*The data*
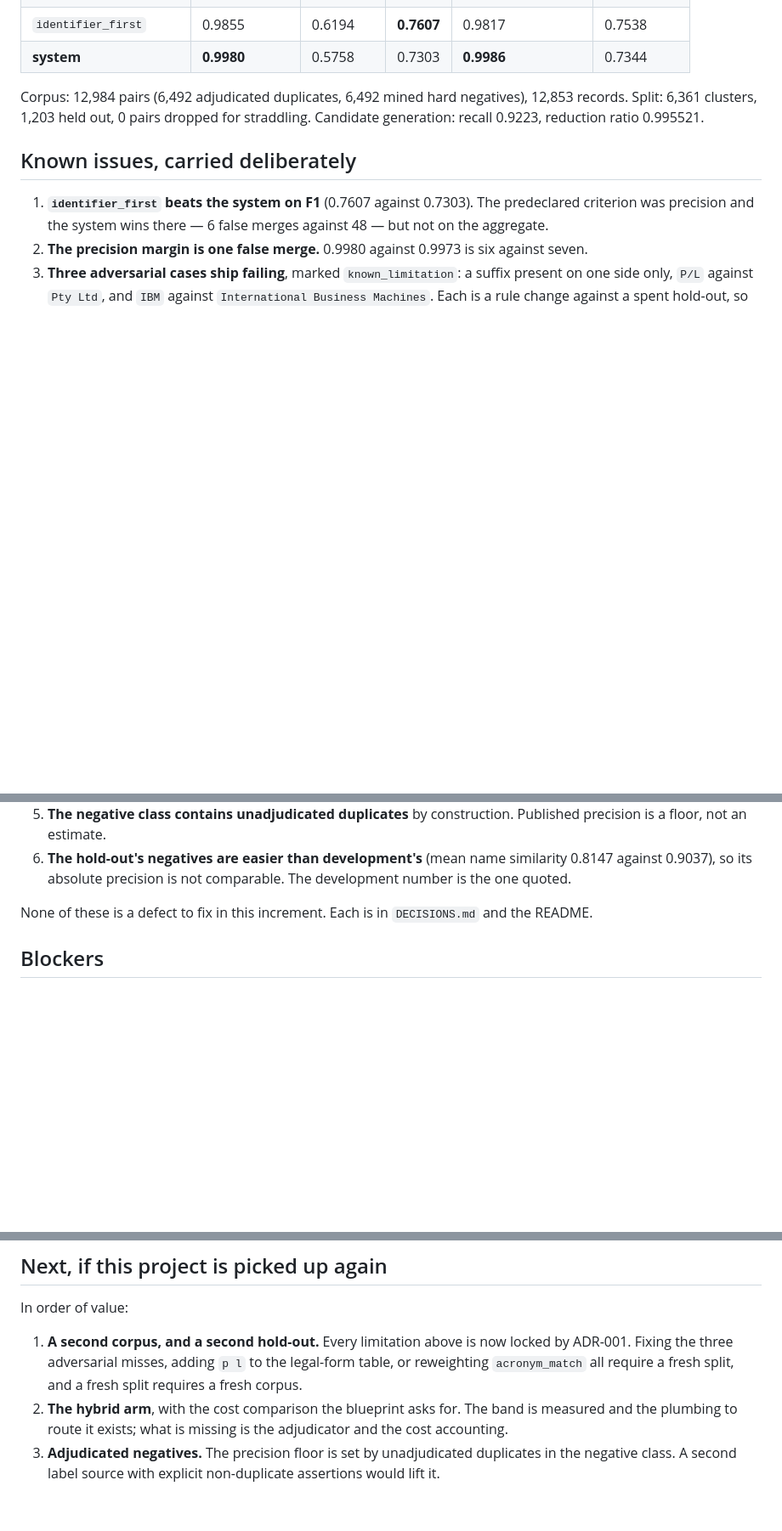
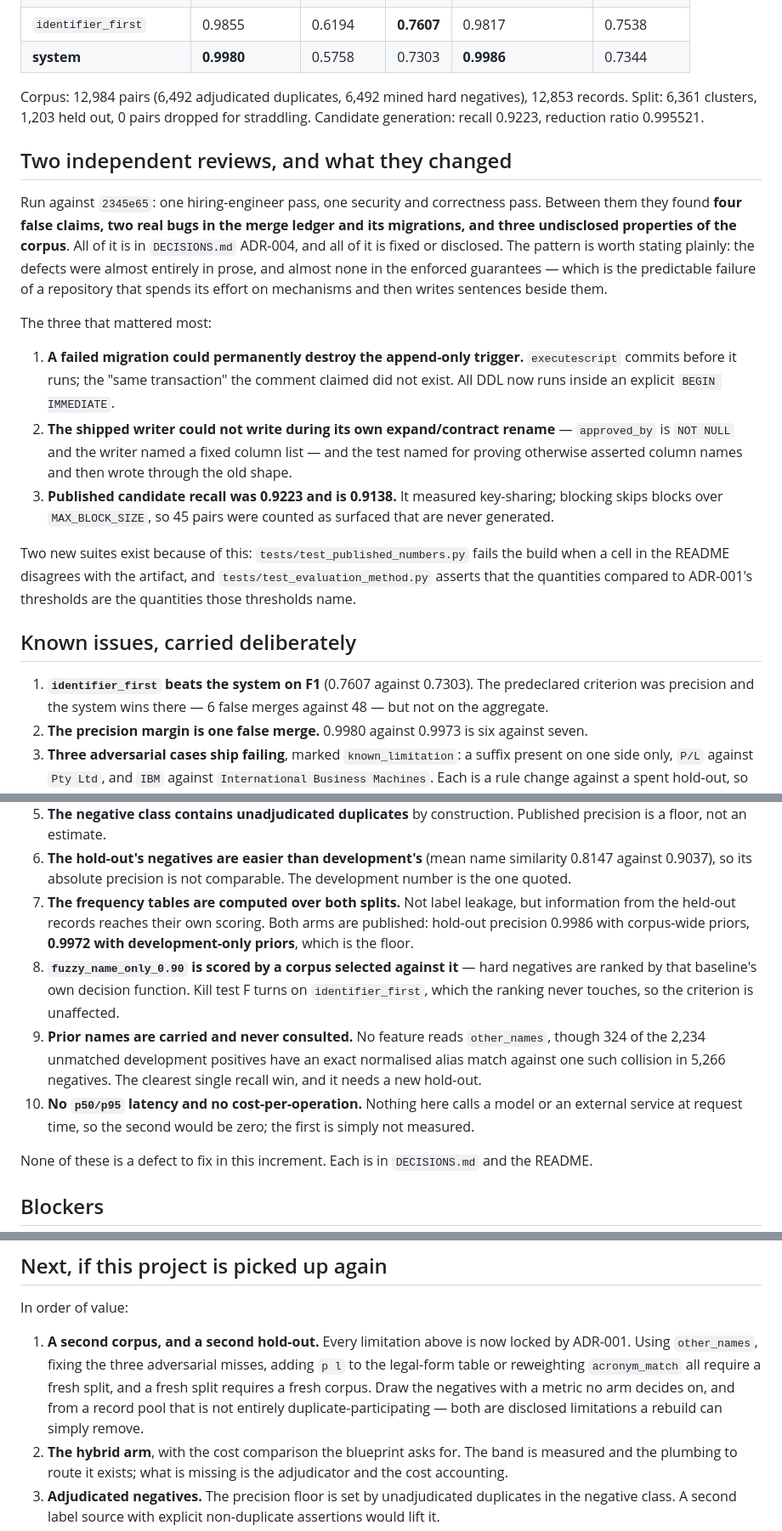
Before and after one commit to tair800/counterparty-resolver, a Markdown page: PROJECT_STATUS.md, 3 parts joined by grey strips. Shown at 85% size. GitHub-like rendering; blank space fills up the shorter version.

Commit message:
docs: record the reviews in the status file, and the counts they changed

```diff
--- a/PROJECT_STATUS.md
+++ b/PROJECT_STATUS.md
@@ -37,6 +37,30 @@ Corpus: 12,984 pairs (6,492 adjudicated duplicates, 6,492 mined hard negatives),
 Split: 6,361 clusters, 1,203 held out, 0 pairs dropped for straddling.
 Candidate generation: recall 0.9223, reduction ratio 0.995521.
 
+## Two independent reviews, and what they changed
+
+Run against `2345e65`: one hiring-engineer pass, one security and correctness pass. Between them
+they found **four false claims, two real bugs in the merge ledger and its migrations, and three
+undisclosed properties of the corpus**. All of it is in `DECISIONS.md` ADR-004, and all of it is
+fixed or disclosed. The pattern is worth stating plainly: the defects were almost entirely in prose,
+and almost none in the enforced guarantees — which is the predictable failure of a repository that
+spends its effort on mechanisms and then writes sentences beside them.
+
+The three that mattered most:
+
+1. **A failed migration could permanently destroy the append-only trigger.** `executescript` commits
+   before it runs; the "same transaction" the comment claimed did not exist. All DDL now runs inside
+   an explicit `BEGIN IMMEDIATE`.
+2. **The shipped writer could not write during its own expand/contract rename** — `approved_by` is
+   `NOT NULL` and the writer named a fixed column list — and the test named for proving otherwise
+   asserted column names and then wrote through the old shape.
+3. **Published candidate recall was 0.9223 and is 0.9138.** It measured key-sharing; blocking skips
+   blocks over `MAX_BLOCK_SIZE`, so 45 pairs were counted as surfaced that are never generated.
+
+Two new suites exist because of this: `tests/test_published_numbers.py` fails the build when a cell
+in the README disagrees with the artifact, and `tests/test_evaluation_method.py` asserts that the
+quantities compared to ADR-001's thresholds are the quantities those thresholds name.
+
 ## Known issues, carried deliberately
 
 1. **`identifier_first` beats the system on F1** (0.7607 against 0.7303). The predeclared criterion
@@ -52,6 +76,17 @@ Candidate generation: recall 0.9223, reduction ratio 0.995521.
    a floor, not an estimate.
 6. **The hold-out's negatives are easier than development's** (mean name similarity 0.8147 against
    0.9037), so its absolute precision is not comparable. The development number is the one quoted.
+7. **The frequency tables are computed over both splits.** Not label leakage, but information from
+   the held-out records reaches their own scoring. Both arms are published: hold-out precision
+   0.9986 with corpus-wide priors, **0.9972 with development-only priors**, which is the floor.
+8. **`fuzzy_name_only_0.90` is scored by a corpus selected against it** — hard negatives are ranked
+   by that baseline's own decision function. Kill test F turns on `identifier_first`, which the
+   ranking never touches, so the criterion is unaffected.
+9. **Prior names are carried and never consulted.** No feature reads `other_names`, though 324 of
+   the 2,234 unmatched development positives have an exact normalised alias match against one such
+   collision in 5,266 negatives. The clearest single recall win, and it needs a new hold-out.
+10. **No `p50/p95` latency and no cost-per-operation.** Nothing here calls a model or an external
+    service at request time, so the second would be zero; the first is simply not measured.
 
 None of these is a defect to fix in this increment. Each is in `DECISIONS.md` and the README.
 
@@ -80,8 +115,10 @@ development, 36.4% of it genuine duplicates — which is the input that decision
 In order of value:
 
 1. **A second corpus, and a second hold-out.** Every limitation above is now locked by ADR-001.
-   Fixing the three adversarial misses, adding `p l` to the legal-form table, or reweighting
-   `acronym_match` all require a fresh split, and a fresh split requires a fresh corpus.
+   Using `other_names`, fixing the three adversarial misses, adding `p l` to the legal-form table or
+   reweighting `acronym_match` all require a fresh split, and a fresh split requires a fresh corpus.
+   Draw the negatives with a metric no arm decides on, and from a record pool that is not entirely
+   duplicate-participating — both are disclosed limitations a rebuild can simply remove.
 2. **The hybrid arm**, with the cost comparison the blueprint asks for. The band is measured and
    the plumbing to route it exists; what is missing is the adjudicator and the cost accounting.
 3. **Adjudicated negatives.** The precision floor is set by unadjudicated duplicates in the negative
```
Also changed, not shown: other parts of PROJECT_STATUS.md (+2 -2 lines), README.md (+1 -1 lines).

*Task objective*
Copy all of the records verbatim, omitting the pictures.

*Output of the exercise*
Before and after one commit to tair800/counterparty-resolver, a Markdown page: PROJECT_STATUS.md, 3 parts joined by grey strips. Shown at 85% size. GitHub-like rendering; blank space fills up the shorter version.

Commit message:
docs: record the reviews in the status file, and the counts they changed

```diff
--- a/PROJECT_STATUS.md
+++ b/PROJECT_STATUS.md
@@ -37,6 +37,30 @@ Corpus: 12,984 pairs (6,492 adjudicated duplicates, 6,492 mined hard negatives),
 Split: 6,361 clusters, 1,203 held out, 0 pairs dropped for straddling.
 Candidate generation: recall 0.9223, reduction ratio 0.995521.
 
+## Two independent reviews, and what they changed
+
+Run against `2345e65`: one hiring-engineer pass, one security and correctness pass. Between them
+they found **four false claims, two real bugs in the merge ledger and its migrations, and three
+undisclosed properties of the corpus**. All of it is in `DECISIONS.md` ADR-004, and all of it is
+fixed or disclosed. The pattern is worth stating plainly: the defects were almost entirely in prose,
+and almost none in the enforced guarantees — which is the predictable failure of a repository that
+spends its effort on mechanisms and then writes sentences beside them.
+
+The three that mattered most:
+
+1. **A failed migration could permanently destroy the append-only trigger.** `executescript` commits
+   before it runs; the "same transaction" the comment claimed did not exist. All DDL now runs inside
+   an explicit `BEGIN IMMEDIATE`.
+2. **The shipped writer could not write during its own expand/contract rename** — `approved_by` is
+   `NOT NULL` and the writer named a fixed column list — and the test named for proving otherwise
+   asserted column names and then wrote through the old shape.
+3. **Published candidate recall was 0.9223 and is 0.9138.** It measured key-sharing; blocking skips
+   blocks over `MAX_BLOCK_SIZE`, so 45 pairs were counted as surfaced that are never generated.
+
+Two new suites exist because of this: `tests/test_published_numbers.py` fails the build when a cell
+in the README disagrees with the artifact, and `tests/test_evaluation_method.py` asserts that the
+quantities compared to ADR-001's thresholds are the quantities those thresholds name.
+
 ## Known issues, carried deliberately
 
 1. **`identifier_first` beats the system on F1** (0.7607 against 0.7303). The predeclared criterion
@@ -52,6 +76,17 @@ Candidate generation: recall 0.9223, reduction ratio 0.995521.
    a floor, not an estimate.
 6. **The hold-out's negatives are easier than development's** (mean name similarity 0.8147 against
    0.9037), so its absolute precision is not comparable. The development number is the one quoted.
+7. **The frequency tables are computed over both splits.** Not label leakage, but information from
+   the held-out records reaches their own scoring. Both arms are published: hold-out precision
+   0.9986 with corpus-wide priors, **0.9972 with development-only priors**, which is the floor.
+8. **`fuzzy_name_only_0.90` is scored by a corpus selected against it** — hard negatives are ranked
+   by that baseline's own decision function. Kill test F turns on `identifier_first`, which the
+   ranking never touches, so the criterion is unaffected.
+9. **Prior names are carried and never consulted.** No feature reads `other_names`, though 324 of
+   the 2,234 unmatched development positives have an exact normalised alias match against one such
+   collision in 5,266 negatives. The clearest single recall win, and it needs a new hold-out.
+10. **No `p50/p95` latency and no cost-per-operation.** Nothing here calls a model or an external
+    service at request time, so the second would be zero; the first is simply not measured.
 
 None of these is a defect to fix in this increment. Each is in `DECISIONS.md` and the README.
 
@@ -80,8 +115,10 @@ development, 36.4% of it genuine duplicates — which is the input that decision
 In order of value:
 
 1. **A second corpus, and a second hold-out.** Every limitation above is now locked by ADR-001.
-   Fixing the three adversarial misses, adding `p l` to the legal-form table, or reweighting
-   `acronym_match` all require a fresh split, and a fresh split requires a fresh corpus.
+   Using `other_names`, fixing the three adversarial misses, adding `p l` to the legal-form table or
+   reweighting `acronym_match` all require a fresh split, and a fresh split requires a fresh corpus.
+   Draw the negatives with a metric no arm decides on, and from a record pool that is not entirely
+   duplicate-participating — both are disclosed limitations a rebuild can simply remove.
 2. **The hybrid arm**, with the cost comparison the blueprint asks for. The band is measured and
    the plumbing to route it exists; what is missing is the adjudicator and the cost accounting.
 3. **Adjudicated negatives.** The precision floor is set by unadjudicated duplicates in the negative
```
Also changed, not shown: other parts of PROJECT_STATUS.md (+2 -2 lines), README.md (+1 -1 lines).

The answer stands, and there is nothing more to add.